He has proven this: once shown how to use the headland management functions he soon used them.
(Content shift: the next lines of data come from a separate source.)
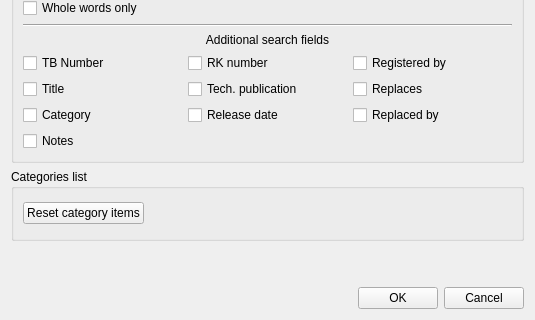
Old version of the form UI/DlgSettings.ui in the repository Folco68/TBI; both pictures show x 0 to 535 and y 213 to 533 of the 535 by 533 pixel window.
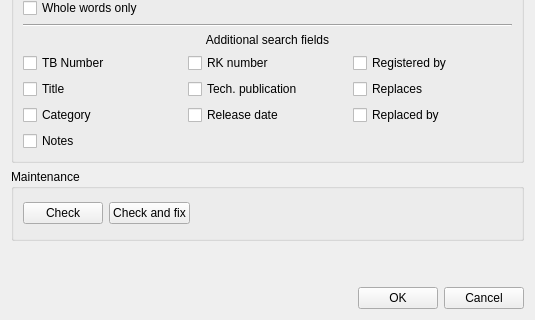
New version of the form.

Commit message: - added cleaning in Maintenance routines - fixed typos here and there

Diff of the .ui file:
```diff
--- a/UI/DlgSettings.ui
+++ b/UI/DlgSettings.ui
@@ -211,7 +211,7 @@
    <item>
     <widget class="QGroupBox" name="BoxCategories">
      <property name="title">
-      <string>Categories list</string>
+      <string>Maintenance</string>
      </property>
      <layout class="QVBoxLayout" name="verticalLayout">
       <item>
@@ -219,12 +219,19 @@
         <item>
          <widget class="QPushButton" name="ButtonClearCategories">
           <property name="text">
-           <string>Reset category items</string>
+           <string>Check</string>
           </property>
          </widget>
         </item>
         <item>
-         <spacer name="HSpacerCategories2">
+         <widget class="QPushButton" name="ButtonCheckAndFix">
+          <property name="text">
+           <string>Check and fix</string>
+          </property>
+         </widget>
+        </item>
+        <item>
+         <spacer name="HSpacerMaintenance2">
           <property name="orientation">
            <enum>Qt::Orientation::Horizontal</enum>
           </property>
```
Left out of the diff: 8 changed lines with no effect on the pictures. The commit also changes 22 other files.
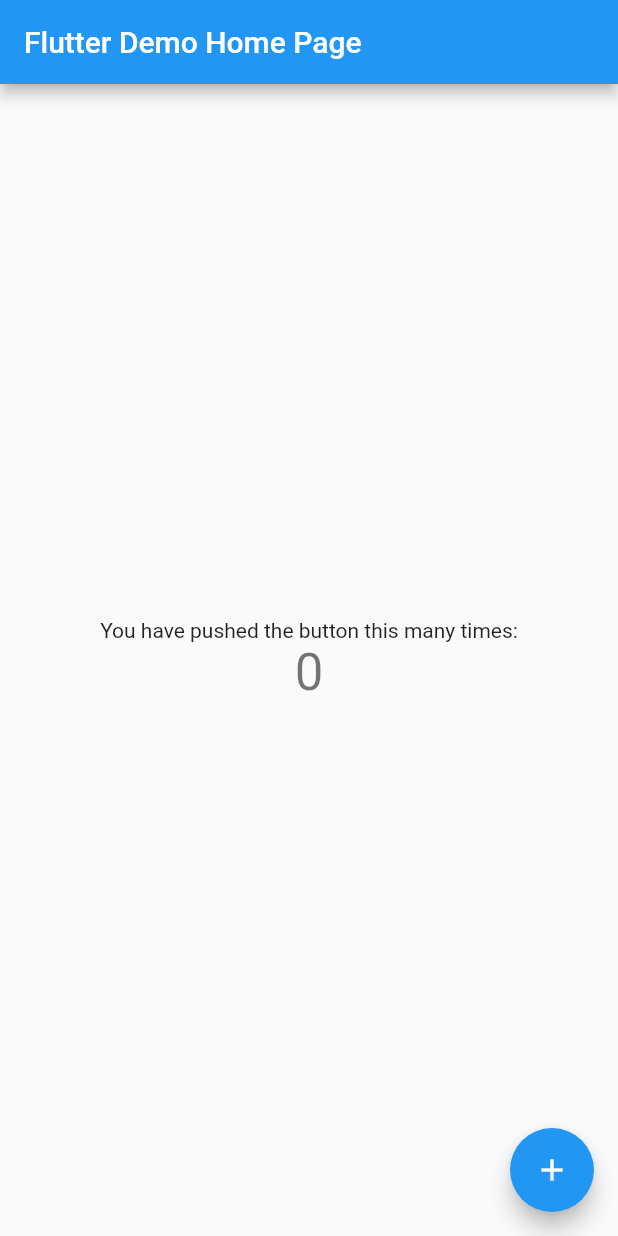
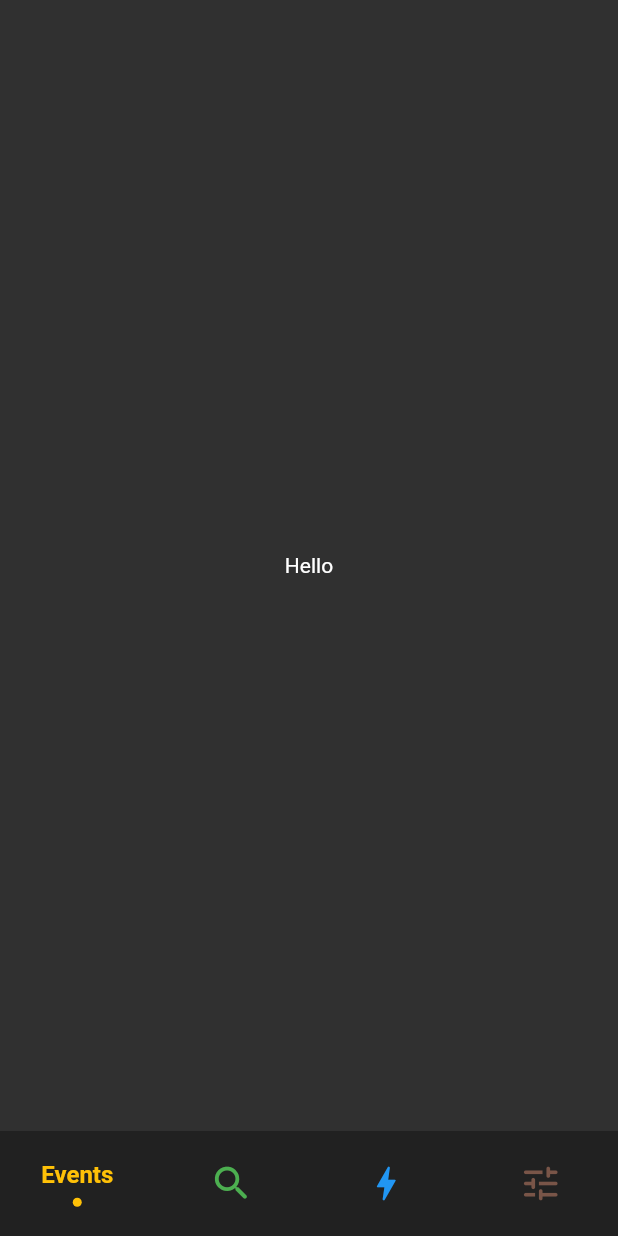
Before and after one commit to samblize-pk7/flutter_uikit_true_power, a Flutter app: the screen it shows after launch, on a phone screen of 412 x 824 dp. Run offline on Flutter 3.47's test engine with Material 2 defaults, Android fonts, the phone set to English and light mode, and no system bars; drawn by our look-alikes of sliding_clipped_nav_bar; our stand-ins replace get.

Commit message:
Update package

```diff
--- a/analysis_options.yaml
+++ b/analysis_options.yaml
@@ -23,7 +23,7 @@ linter:
   # producing the lint.
   rules:
     # avoid_print: false  # Uncomment to disable the `avoid_print` rule
-    # prefer_single_quotes: true  # Uncomment to enable the `prefer_single_quotes` rule
-
+    prefer_single_quotes: true  # Uncomment to enable the `prefer_single_quotes` rule
+    prefer_const_constructors: false
 # Additional information about this file can be found at
 # https://dart.dev/guides/language/analysis-options
--- /dev/null
+++ b/lib/Routes/routes.dart
@@ -0,0 +1,16 @@
+import 'package:flutter_uikit_true_power/main.dart';
+import 'package:get/get_navigation/get_navigation.dart';
+
+
+List<GetPage<dynamic>>? getRoutes = [
+  GetPage(name: RoutesName.home, page: () => HomeView()),
+  GetPage(name: RoutesName.firstApp, page: () => SeApp()),
+  GetPage(name: RoutesName.secondApp , page: () => SeApp(), transition: Transition.zoom),
+];
+
+class RoutesName {
+  RoutesName._();
+  static const String home = '/';
+  static const String firstApp = '/second';
+  static const String secondApp = '/tho';
+}
--- a/lib/main.dart
+++ b/lib/main.dart
@@ -1,4 +1,7 @@
 import 'package:flutter/material.dart';
+import 'package:flutter_uikit_true_power/Routes/routes.dart';
+import 'package:get/get.dart';
+import 'package:sliding_clipped_nav_bar/sliding_clipped_nav_bar.dart';
 
 void main() {
   runApp(const MyApp());
@@ -10,106 +13,129 @@ class MyApp extends StatelessWidget {
   // This widget is the root of your application.
   @override
   Widget build(BuildContext context) {
-    return MaterialApp(
-      title: 'Flutter Demo',
-      theme: ThemeData(
-        // This is the theme of your application.
-        //
-        // Try running your application with "flutter run". You'll see the
-        // application has a blue toolbar. Then, without quitting the app, try
-        // changing the primarySwatch below to Colors.green and then invoke
-        // "hot reload" (press "r" in the console where you ran "flutter run",
-        // or simply save your changes to "hot reload" in a Flutter IDE).
-        // Notice that the counter didn't reset back to zero; the application
-        // is not restarted.
-        primarySwatch: Colors.blue,
-      ),
-      home: const MyHomePage(title: 'Flutter Demo Home Page'),
+    return GetMaterialApp(
+      debugShowCheckedModeBanner: false,
+      title: 'Flutter true power',
+      theme: ThemeData.dark(),
+      initialRoute: '/',
+      getPages: getRoutes,
     );
   }
 }
 
-class MyHomePage extends StatefulWidget {
-  const MyHomePage({Key? key, required this.title}) : super(key: key);
 
-  // This widget is the home page of your application. It is stateful, meaning
-  // that it has a State object (defined below) that contains fields that affect
-  // how it looks.
 
-  // This class is the configuration for the state. It holds the values (in this
-  // case the title) provided by the parent (in this case the App widget) and
-  // used by the build method of the State. Fields in a Widget subclass are
-  // always marked "final".
-
-  final String title;
+class HomeView extends StatefulWidget {
+  const HomeView({Key? key}) : super(key: key);
 
   @override
-  State<MyHomePage> createState() => _MyHomePageState();
+  State<HomeView> createState() => _HomeViewState();
 }
 
-class _MyHomePageState extends State<MyHomePage> {
-  int _counter = 0;
+class _HomeViewState extends State<HomeView> {
+  int _selectedIndex = 0;
+  late PageController _pageController =
+      PageController(initialPage: _selectedIndex);
+  @override
+  Widget build(BuildContext context) {
+    return Scaffold(
+      bottomNavigationBar: SlidingClippedNavBar.colorful(
+        backgroundColor: Colors.grey[900]!,
+        onButtonPressed: (index) {
+          setState(() {
+            _selectedIndex = index;
+          });
+          _pageController.animateToPage(_selectedIndex,
+              duration: const Duration(milliseconds: 400),
+              curve: Curves.easeOutQuad);
+        },
+        iconSize: 30,
+        selectedIndex: _selectedIndex,
+        barItems: [
+          BarItem(
+            icon: Icons.event,
+            title: 'Events',
+            activeColor: Colors.amber,
+            inactiveColor: Colors.red,
+          ),
+          BarItem(
+            icon: Icons.search_rounded,
+            title: 'Search',
+            activeColor: Colors.red,
+            inactiveColor: Colors.green,
+          ),
+          BarItem(
+            icon: Icons.bolt_rounded,
+            title: 'Energy',
+            activeColor: Colors.green,
+            inactiveColor: Colors.blue,
+          ),
+          BarItem(
+            icon: Icons.tune_rounded,
+            title: 'Settings',
+            activeColor: Colors.purple,
+            inactiveColor: Colors.brown,
+          ),
+        ],
+      ),
+      body: PageView(
+        controller: _pageController,
+        physics: NeverScrollableScrollPhysics(),
+        children: [
+          Center(
+            child: GestureDetector(
+                onTap: () {
+                  Get.to(() => SeApp());
+                },
+                child: GestureDetector(
+                    onTap: () {
+                      Get.to(SeApp(title: 'lovely'),
+                          duration: Duration(milliseconds: 200),
+                          routeName: 'as',
+                          transition: Transition.fadeIn);
+                    },
+                    child: Text('Hello'))),
+          ),
+          Center(
+            child: GestureDetector(
+                onTap: () {
+                  Get.to(() => SeApp());
+                },
+                child: Text('profile')),
+          ),
+          Center(
+            child: GestureDetector(
+                onTap: () {
+                  Get.to(() => SeApp());
+                },
+                child: Text('baby')),
+          ),
+          Center(
+            child: GestureDetector(
+                onTap: () {
+                  Get.to(() => SeApp());
+                },
+                child: Text('setting')),
+          ),
+        ],
+      ),
+    );
+  }
+}
 
-  void _incrementCounter() {
-    setState(() {
-      // This call to setState tells the Flutter framework that something has
-      // changed in this State, which causes it to rerun the build method below
-      // so that the display can reflect the updated values. If we changed
-      // _counter without calling setState(), then the build method would not be
-      // called again, and so nothing would appear to happen.
-      _counter++;
-    });
-  }
+class SeApp extends StatelessWidget {
+  final String title;
+  const SeApp({Key? key, this.title = 'null'}) : super(key: key);
 
   @override
   Widget build(BuildContext context) {
-    // This method is rerun every time setState is called, for instance as done
-    // by the _incrementCounter method above.
-    //
-    // The Flutter framework has been optimized to make rerunning build methods
-    // fast, so that you can just rebuild anything that needs updating rather
-    // than having to individually change instances of widgets.
-    return Scaffold(
-      appBar: AppBar(
-        // Here we take the value from the MyHomePage object that was created by
-        // the App.build method, and use it to set our appbar title.
-        title: Text(widget.title),
-      ),
-      body: Center(
-        // Center is a layout widget. It takes a single child and positions it
-        // in the middle of the parent.
-        child: Column(
-          // Column is also a layout widget. It takes a list of children and
-          // arranges them vertically. By default, it sizes itself to fit its
-          // children horizontally, and tries to be as tall as its parent.
-          //
-          // Invoke "debug painting" (press "p" in the console, choose the
-          // "Toggle Debug Paint" action from the Flutter Inspector in Android
-          // Studio, or the "Toggle Debug Paint" command in Visual Studio Code)
-          // to see the wireframe for each widget.
-          //
-          // Column has various properties to control how it sizes itself and
-          // how it positions its children. Here we use mainAxisAlignment to
-          // center the children vertically; the main axis here is the vertical
-          // axis because Columns are vertical (the cross axis would be
-          // horizontal).
-          mainAxisAlignment: MainAxisAlignment.center,
-          children: <Widget>[
-            const Text(
-              'You have pushed the button this many times:',
-            ),
-            Text(
-              '$_counter',
-              style: Theme.of(context).textTheme.headline4,
-            ),
-          ],
-        ),
-      ),
-      floatingActionButton: FloatingActionButton(
-        onPressed: _incrementCounter,
-        tooltip: 'Increment',
-        child: const Icon(Icons.add),
-      ), // This trailing comma makes auto-formatting nicer for build methods.
-    );
+    return Theme(
+        data: ThemeData.light(),
+        child: Scaffold(
+          appBar: AppBar(
+            title: Text(title),
+          ),
+          body: Center(child: Text('Hello')),
+        ));
   }
 }
```
Also changed, not shown: pubspec.yaml (+49 -62 lines), pubspec.lock, 1 other file.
So much so that he is now speaking to the dealer to retro-fit an auto-steering system to further improve productivity.

Smart succinctly sums up the choice of Deutz Fahr: “It was an easy choice; we’ve had Deutz on the farm since 1983. They perform extremely well and are well supported by a great team at our local dealer Power Farming Ashburton and nationally by Power Farming NZ.”

More like this

Steyr hybrid concept tractor

With Agritechnica 2019 behind us, Dairy News can report it was a case of high-tech, automation and an eye on the future.

JD 8 Series offers greater choice

With 2020 just a few weeks away, in addition to the new 6M and 7R Series, John Deere has introduced the new Series 8 tractors lineup.

Innovation gongs for NH

New Holland Agriculture has picked up three silver medals in the Innovation Awards at the upcoming Agritechnica, November 10 to 16 in Hanover, Germany.


$26m boost to rural health

The government has announced a $300 million dollar capital investment in health, with $26 million going to regional and rural service projects.

New levy to hit farmers

The New Zealand Agricultural Aviation Association (NZAAA) is up in arms about a proposed new safety levy.


Winegrower wins a Nuffield

For the first time in 45 years, a member of New Zealand’s wine industry has won a Nuffield Scholarship.